Microscopic examination supports early suspicions that wear and tear caused a fan blade to snap inside one engine of a United Airlines plane that made an emergency landing shortly after takeoff last month in Denver, federal safety investigators said Friday.
The National Transportation Safety Board said the exam found “multiple fatigue fracture origins” on the inside surface of the hollow fan blade. The board said “multiple” secondary cracks were found, and that the examination is continuing.
The broken blade on the Pratt & Whitney engine had been used on 2,979 flights since its last inspection in 2016, the NTSB said. At the time, similar blades were required to be inspected every 6,500 flights. The NTSB believes the failed blade then sheared off part of an adjacent fan blade.
After the Feb. 20 incident, Pratt & Whitney called for inspections every 1,000 flights, followed by a Federal Aviation Administration order that they be inspected for cracks before their next flight.
The particular Pratt & Whitney engines involved are found on fewer than 100 Boeing 777 jets currently in use. They're also on several dozen other planes that have been parked because of weak passenger traffic during the pandemic. The affected planes are all used by United Airlines and by carriers in Japan and South Korea.
The engine failure occurred four minutes after the Boeing 777 took off, bound for Hawaii. Debris from the engine and its housing rained down on suburban neighborhoods. The NTSB said the pilots had just increased power to the two engines when a loud bang was captured on the cockpit voice recorder.
Information from the plane's data recorder indicates that the engine shut down automatically and triggered a fire warning. The United pilots declared an emergency and returned to Denver International Airport with one working engine and landed safely. No injuries were reported on the plane or on the ground.

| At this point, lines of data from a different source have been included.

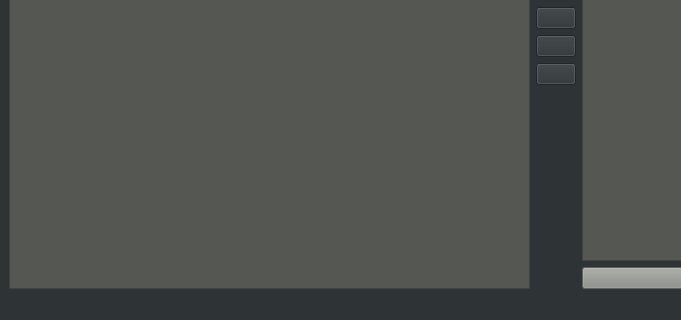
Before: the Qt Designer form src/ArchivosUi/VentanaPricipalGui.ui in Jonathan-Lara-Hurtado/PuntoDeVentaGallito, drawn with Qt 5; both pictures show x 0 to 681 and y 226 to 546 of the 1112 by 546 pixel window.
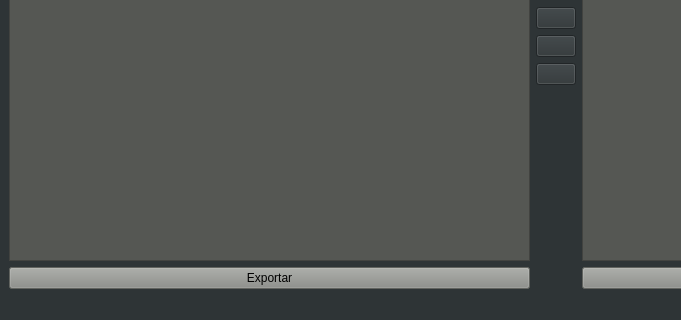
After: the same form once the commit is applied. Icons and pictures are not drawn.

Patch:
```diff
--- a/src/ArchivosUi/VentanaPricipalGui.ui
+++ b/src/ArchivosUi/VentanaPricipalGui.ui
@@ -76,6 +76,17 @@
           </column>
          </widget>
         </item>
+        <item>
+         <widget class="QPushButton" name="btnExportar">
+          <property name="styleSheet">
+           <string notr="true">background-color: rgb(136, 138, 133);
+</string>
+          </property>
+          <property name="text">
+           <string>Exportar</string>
+          </property>
+         </widget>
+        </item>
        </layout>
       </item>
       <item>
```
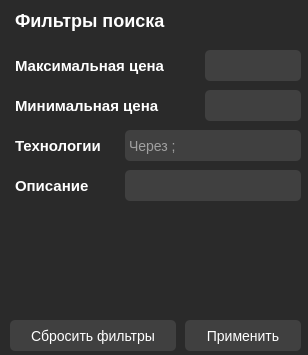
Before: the Qt Designer form filter_search/filter_search.ui in b0shka/selling_apps, drawn with Qt 5.
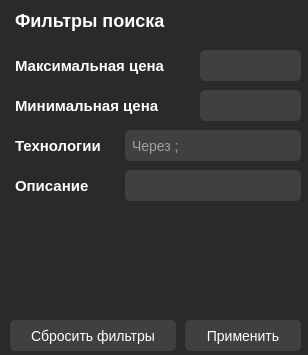
After: the same form once the commit is applied.

Commit message: Minor changes, bug fixes, adding features to search filters, and opening programs with an authorized user

Patch:
```diff
--- a/filter_search/filter_search.ui
+++ b/filter_search/filter_search.ui
@@ -65,7 +65,7 @@
     </rect>
    </property>
    <property name="styleSheet">
-    <string notr="true">padding: 2px;
+    <string notr="true">padding: 2px 5px;
 font-size: 14px;
 height: 28px;
 color: white;
@@ -153,14 +153,14 @@
   <widget class="QLineEdit" name="lineEdit">
    <property name="geometry">
     <rect>
-     <x>205</x>
+     <x>200</x>
      <y>50</y>
-     <width>96</width>
+     <width>101</width>
      <height>31</height>
     </rect>
    </property>
    <property name="styleSheet">
-    <string notr="true">padding: 2px;
+    <string notr="true">padding: 2px 5px;
 font-size: 14px;
 height: 28px;
 color: white;
@@ -219,14 +219,14 @@
   <widget class="QLineEdit" name="lineEdit_2">
    <property name="geometry">
     <rect>
-     <x>205</x>
+     <x>200</x>
      <y>90</y>
-     <width>96</width>
+     <width>101</width>
      <height>31</height>
     </rect>
    </property>
    <property name="styleSheet">
-    <string notr="true">padding: 2px;
+    <string notr="true">padding: 2px 5px;
 font-size: 14px;
 height: 28px;
 color: white;
@@ -237,9 +237,9 @@
   <widget class="QLabel" name="label_3">
    <property name="geometry">
     <rect>
-     <x>25</x>
+     <x>15</x>
      <y>290</y>
-     <width>261</width>
+     <width>281</width>
      <height>21</height>
     </rect>
    </property>
```
Left out of the diff: 2 changed lines with no effect on the pictures. The commit also changes 8 other files.
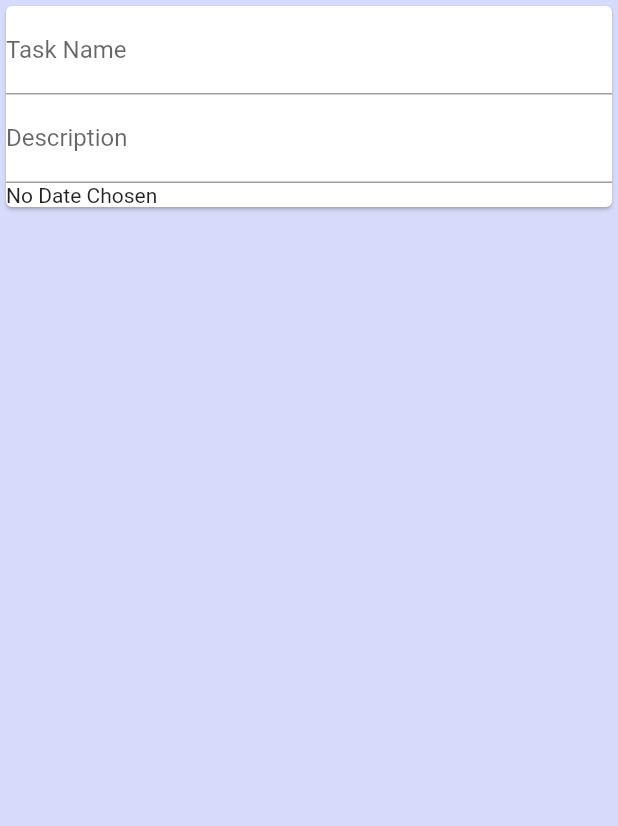
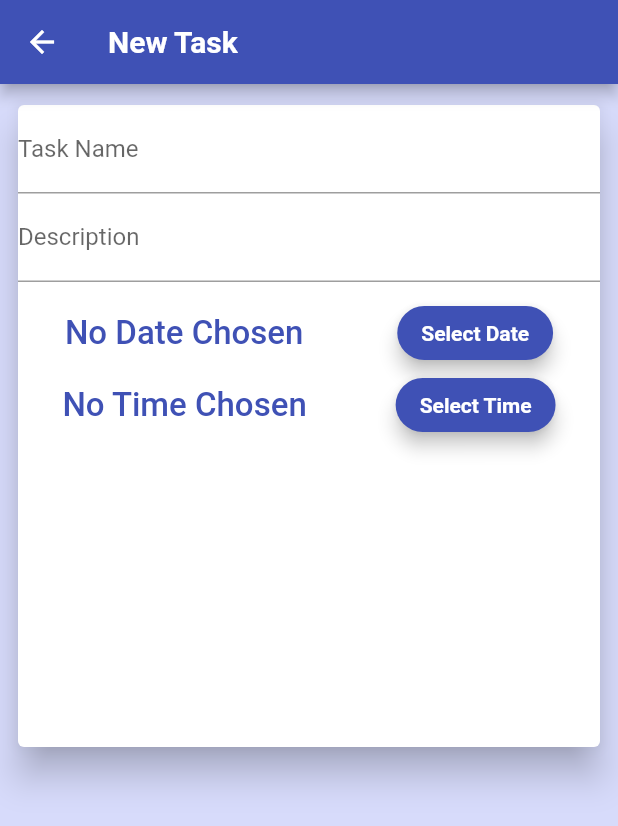
Before and after one commit to Jayakrishnan-manoj/TaskMaster, a Flutter app: the TaskForm screen opened directly, on a phone screen of 412 x 824 dp. Shown: the top 826 px of the screen. Run offline on Flutter 3.47's test engine with Material 2 defaults, Android fonts, the phone set to English and light mode, and no system bars; our stand-ins replace firebase_auth, firebase_core, flutter_feather_icons; accounts and stored records are empty.

Commit message:
added task form

```diff
--- a/lib/screens/new_task_form.dart
+++ b/lib/screens/new_task_form.dart
@@ -14,13 +14,63 @@ class _TaskFormState extends State<TaskForm> {
   TextEditingController titleController = TextEditingController();
   TextEditingController descController = TextEditingController();
   DateTime? _selectedDate;
+  TimeOfDay? _selectedTime;
+
+  void _datePicker() {
+    showDatePicker(
+      context: context,
+      initialDate: DateTime.now(),
+      firstDate: DateTime.now(),
+      lastDate: DateTime(2040),
+    ).then((pickedDate) {
+      if (pickedDate == null) {
+        return;
+      }
+      setState(() {
+        _selectedDate = pickedDate;
+      });
+    });
+  }
+
+  void _timePicker() {
+    showTimePicker(
+      context: context,
+      initialTime: TimeOfDay.now(),
+    ).then((pickedTime) {
+      if (pickedTime == null) {
+        return;
+      }
+      setState(() {
+        _selectedTime = pickedTime;
+      });
+    });
+  }
+
   @override
   Widget build(BuildContext context) {
     return Scaffold(
-      body: SingleChildScrollView(
+      appBar: AppBar(
+        backgroundColor: Theme.of(context).primaryColor,
+        title: const Text(
+          "New Task",
+          style: TextStyle(
+            color: Colors.white,
+            fontWeight: FontWeight.w700,
+          ),
+        ),
+      ),
+      body: SafeArea(
+        child: Padding(
+          padding: const EdgeInsets.symmetric(
+            horizontal: 8.0,
+            vertical: 10.0,
+          ),
+          child: SingleChildScrollView(
             child: Card(
+              elevation: 10,
               child: Form(
                 child: Column(
+                  crossAxisAlignment: CrossAxisAlignment.end,
                   children: [
                     TextFormField(
                       decoration: const InputDecoration(
@@ -34,17 +84,83 @@ class _TaskFormState extends State<TaskForm> {
                       ),
                       controller: descController,
                     ),
+                    const SizedBox(
+                      height: 10,
+                    ),
                     Container(
-                    child: Row(
+                      height: 300,
+                      child: Column(
+                        children: [
+                          Row(
+                            mainAxisAlignment: MainAxisAlignment.spaceAround,
                             children: [
                               Text(
                                 _selectedDate == null
                                     ? "No Date Chosen"
-                          : DateFormat.yMd().format(_selectedDate as DateTime),
+                                    : DateFormat.yMMMd()
+                                        .format(_selectedDate as DateTime),
+                                style: TextStyle(
+                                  color: Theme.of(context).primaryColor,
+                                  fontWeight: FontWeight.w500,
+                                  fontSize: 22,
+                                ),
+                              ),
+                              ElevatedButton(
+                                style: ElevatedButton.styleFrom(
+                                    backgroundColor:
+                                        Theme.of(context).primaryColor,
+                                    elevation: 5,
+                                    shape: RoundedRectangleBorder(
+                                      borderRadius: BorderRadius.circular(20),
+                                    )),
+                                onPressed: _datePicker,
+                                child: const Text(
+                                  "Select Date",
+                                  style: TextStyle(
+                                    color: Colors.white,
+                                    fontWeight: FontWeight.bold,
+                                  ),
+                                ),
+                              )
+                            ],
+                          ),
+                          Row(
+                            mainAxisAlignment: MainAxisAlignment.spaceAround,
+                            children: [
+                              Text(
+                                _selectedTime == null
+                                    ? "No Time Chosen"
+                                    : _selectedTime!.format(context),
+                                style: TextStyle(
+                                    color: Theme.of(context).primaryColor,
+                                    fontWeight: FontWeight.w500,
+                                    fontSize: 22),
+                              ),
+                              ElevatedButton(
+                                style: ElevatedButton.styleFrom(
+                                    backgroundColor:
+                                        Theme.of(context).primaryColor,
+                                    elevation: 5,
+                                    shape: RoundedRectangleBorder(
+                                      borderRadius: BorderRadius.circular(20),
+                                    )),
+                                onPressed: _timePicker,
+                                child: const Text(
+                                  "Select Time",
+                                  style: TextStyle(
+                                    color: Colors.white,
+                                    fontWeight: FontWeight.bold,
+                                  ),
+                                ),
+                              )
+                            ],
                           ),
                         ],
-                ))
+                      ),
+                    )
                   ],
+                ),
+              ),
             ),
           ),
         ),
--- a/lib/screens/task_screen.dart
+++ b/lib/screens/task_screen.dart
@@ -1,9 +1,11 @@
 import 'package:flutter/material.dart';
 import 'package:flutter_feather_icons/flutter_feather_icons.dart';
 import 'package:task_master/widgets/app_drawer.dart';
+import 'package:task_master/widgets/reusables.dart';
 import 'package:task_master/widgets/task_card.dart';
 
 import '../widgets/bottom_navigation.dart';
+import 'new_task_form.dart';
 
 class TaskScreen extends StatefulWidget {
   const TaskScreen({super.key});
@@ -29,7 +31,7 @@ class _TaskScreenState extends State<TaskScreen> {
         centerTitle: true,
       ),
       floatingActionButton: FloatingActionButton(
-        onPressed: () {},
+        onPressed: ()=>nextScreen(context, TaskForm()),
         backgroundColor: Theme.of(context).primaryColor,
         child: const Icon(Icons.add),
       ),
```
Lines whose indentation alone changed are shown as unchanged.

U.S. & World
This story has been updated to correct that the engine failure over Denver occurred Feb. 20, not Feb. 22.